There is a small pond in our neighborhood, probably no bigger than a few acres. It has a healthy population of fish that the neighborhood kids catch and release.
I would imagine that the existence of a fish living in that pond is a relatively simple and peaceful one. He has a limited understanding of reality: he swims, he eats, he reproduces. He has never laid eyes on a mountain or skyscraper or a sectional sofa. His tiny little brain has no understanding of philosophy or ethics or taxes. Except for the occasional kid who puts a hook in his mouth, stares at him for a few moments and then tosses him back in the water, he has very little stress.
What would it be like to be able to “speak fish” for a few minutes and try to explain to some large mouth bass in that pond that there exists a whole different world beyond the environment of his watery home? How easy would it be for me to convince him that there are trillions upon trillions of creatures who successfully live in the oxygen that he can’t seem to breathe? Outside of the pond, there is history and culture and art and beauty on display in millions of different dimensions and colors. There are digital cameras and drive thru restaurants and reality television shows.
If I could communicate with that fish, it is unlikely that he would believe me about any of this. In fact, he would probably not even have the ability to comprehend what I was trying to describe for him. It would be too far removed from his understanding of what is real and what is true.
Our kids are a lot like that fish.
The everyday environment in which our young people grow up will help define, in a large part, their perspective of reality. It will determine for them what is normal, what is acceptable, and what is expected of them. If a particular lifestyle or belief is prevalent in their world and if it seems to work for the people around them, they are likely to embrace it as their own. It becomes the lens through which they see the world. From that point on, it is unlikely that they will easily see it any other way.
Psychologists define this as a person’s “schema.” Dictionary.com puts it this way: “A schema provides the basis by which someone relates to the events he or she experiences.” It is simply a fancy way of saying that a person’s experiences and background will cause them to think about things and issues a certain way.

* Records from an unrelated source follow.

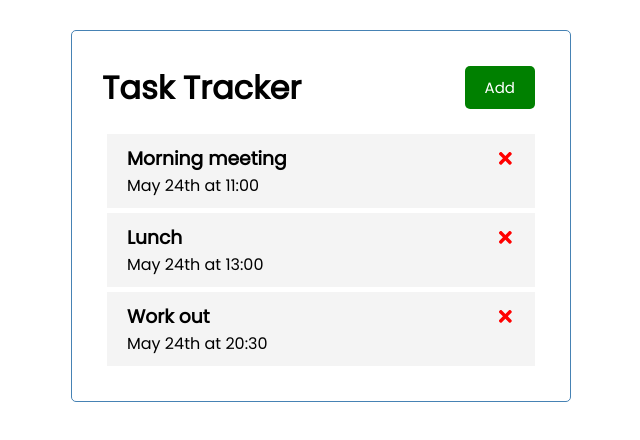
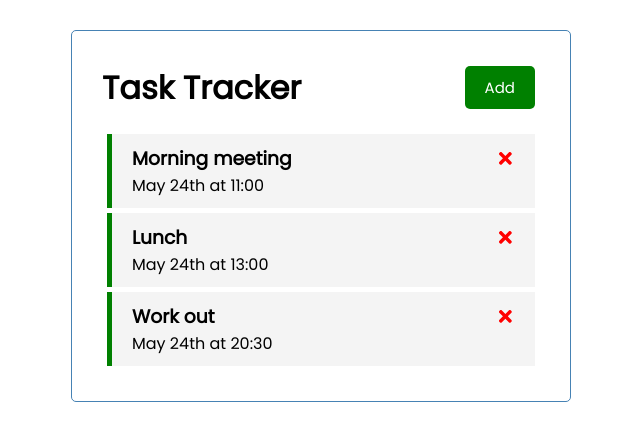
Before and after one commit to Jiyeonmoon814/react-crash-course-2021, a React (Create React App) app: page / in a window 1280 px wide. Shown: the top 440 px of the page, without its empty margins (319-959 px from the left). Built offline with nearby package versions, Linux system fonts and the light colour scheme.

Commit message:
doubleClickEvent with task.reminder state

```diff
--- a/src/App.js
+++ b/src/App.js
@@ -29,10 +29,17 @@
 const deleteTask = (id) => {
   setTasks(tasks.filter((task)=>task.id!==id))
 }
+
+//Toggle Reminder
+const toggleReminder = (id) => {
+  //!task.reminder means set an opposite thing if it's true it would be false after doubleclicking
+  setTasks(tasks.map((task)=>task.id===id ? {...task,reminder:!task.reminder} : task))
+}
    return (
      <div className="container">
        <Header />
-      {tasks.length>0 ? <Tasks tasks={tasks} onDelete={deleteTask}/> : ('No Tasks To show')}
+      {tasks.length>0 ? (<Tasks tasks={tasks} onDelete={deleteTask} onToggle={toggleReminder}/>)
+        : ('No Tasks To show')}
      </div>
    )
  }
--- a/src/components/Task.js
+++ b/src/components/Task.js
@@ -1,8 +1,9 @@
 import {FaTimes} from 'react-icons/fa'
 
-export const Task = ({task,onDelete}) => {
+export const Task = ({task,onDelete,onToggle}) => {
     return (
-        <div className='task'>
+        <div className={`task ${task.reminder ? 'reminder' : ''}`} onDoubleClick={()=>
+            onToggle(task.id)}>
             <h3>{task.text}{' '}
                 <FaTimes style={{color:'red', cursor:'pointer'}}
                 onClick={()=>onDelete(task.id)}/>
--- a/src/components/Tasks.js
+++ b/src/components/Tasks.js
@@ -1,10 +1,10 @@
 import Task from './Task'
 
-const Tasks = ({tasks,onDelete}) => {
+const Tasks = ({tasks,onDelete,onToggle}) => {
     return (
         <>
             {tasks.map((task)=>(
-             <Task key={task.id} task={task} onDelete={onDelete}/>
+             <Task key={task.id} task={task} onDelete={onDelete} onToggle={onToggle}/>
             ))}
         </>
     )
```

So here’s the big question: “Should the schema of a Christ-follower be different from the schema of someone whose life is not submitted to Christ?” In other words, should our values and perspectives and worldview be different?

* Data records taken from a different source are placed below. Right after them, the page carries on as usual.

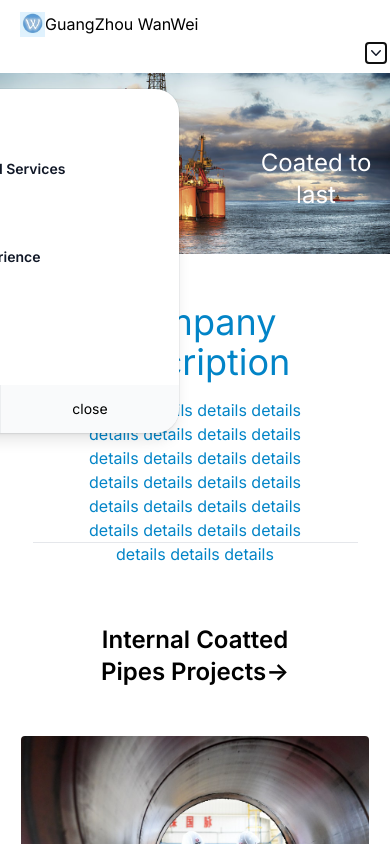
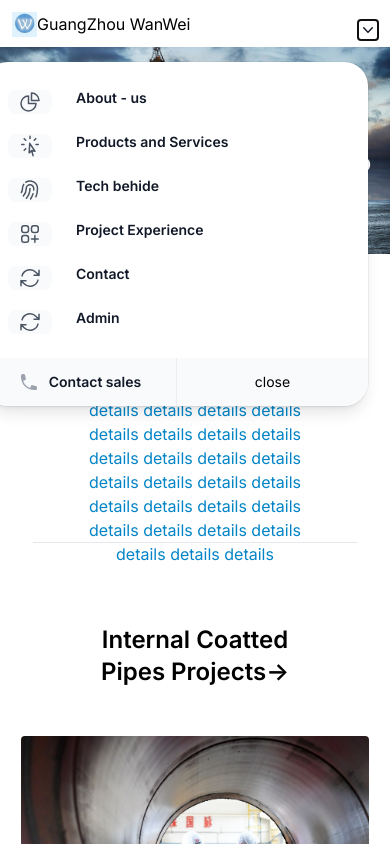
Before and after one commit to Joesiphers/coating, a Next.js app: page / in a window 390 px wide. Both pictures are taken after a click on the button 376 px from the left and 53 px from the top of the page. Shown: the top 844 px of the page. Built offline with nearby package versions, Linux system fonts and the light colour scheme.

Commit message:
mobilManu

```diff
--- a/components/layout/header.tsx
+++ b/components/layout/header.tsx
@@ -5,14 +5,14 @@ import Image from "next/image";
 export default function Header() {
   // console.log(auth());
   return (
-    <div className="fixed top-0 left-0 z-50 w-full  p-1 bg-white ">
+    <div className="fixed justify-between flex md:block top-0 left-0 z-50 w-full  p-1 bg-white ">
       <Link href="/">
-        <div className="w-full justify-left relative z-20 px-4 mt-2 inline-flex">
+        <div className="w-full justify-left relative z-20 px-2 mt-2 inline-flex">
           <Image src="/image/logo.jpg" alt="WanWei" width={25} height={25} />
           <h1> GuangZhou WanWei</h1>
         </div>
       </Link>
-      <div className="top-0 right-0 block text-zinc=950 z-20 text-center">
+      <div className="pr-2 relative top-4 md:top-0 block text-zinc=950 z-20 text-center">
         <Navbar />
       </div>
     </div>
--- a/components/navbar/MobileMenu.tsx
+++ b/components/navbar/MobileMenu.tsx
@@ -47,8 +47,8 @@ export default function MobiMenu() {
         leaveFrom="opacity-100 translate-y-0"
         leaveTo="opacity-0 translate-y-1"
       >
-        <Popover.Panel className="absolute left-1/2 z-10 mt-5 flex w-screen max-w-max -translate-x-full px-4">
-          <div className="w-screen max-w-md flex-auto overflow-hidden rounded-3xl bg-white text-sm leading-6 shadow-lg ring-1 ring-gray-900/5">
+        <Popover.Panel className="absolute left-1/2 z-10 mt-4 flex w-screen max-w-max -translate-x-full ">
+          <div className="w-screen max-w-sm flex-auto overflow-hidden rounded-3xl bg-white text-sm leading-6 shadow-lg ring-1 ring-gray-900/5">
             <div className="p-4">
               {menuItems.map((item) => (
                 <div
```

We would think so.
However, it is becoming increasingly more difficult in western Christianity to see a difference between believers and unbelievers. The lines separating us with regard to our worldview, our habits, and our lifestyle choices are becoming more and more grey.
In John 15:19, Jesus put it this way: “If you belonged to the world, it would love you as its own. As it is, you do not belong to the world, but I have chosen you out of the world. That is why the world hates you.” Christ made clear that one of the facets of being His disciples would be that the world, as a whole, wouldn’t like us. It wouldn’t fully understand us. In contrast, he says that if we are of the world (as opposed to being of Him), then we are going to fit in to the dominant culture very nicely.
The reality is that our kids are fitting into the culture all too comfortably.
Christian parents must be consistently driving home the truth that we are called to be and live and think differently than the world. We must train our kids very early on that we are not going to play by the world’s rules. We do this not to be restrictive but because God has called us to a better way. It may be hard sometimes. We may end up feeling a bit like fish out of water, but it’s just the reality of living as a Christ-follower in a fallen world.
Families with teenagers must face this reality as it relates to what dating will look like. Young teenagers whose parents have not been deliberate to define a few rules and realities will naturally come to embrace what they see around them. In their young minds, what the world offers to them will be normal, reasonable, and appropriate.
However, those who are raised in homes with intentional parents will already know both some perspectives and some parameters regarding what they can expect in their interactions with the opposite sex. They will have been equipped from a very early age to consider that some of the culture’s ideas on this subject are just plain wrong and even potentially dangerous.
As we are called by Christ to be different, there must be an understanding in our homes that even if everybody else is doing something one way, we may choose to operate by an entirely different set of rules. That is simply a non-negotiable component of being Christ-followers.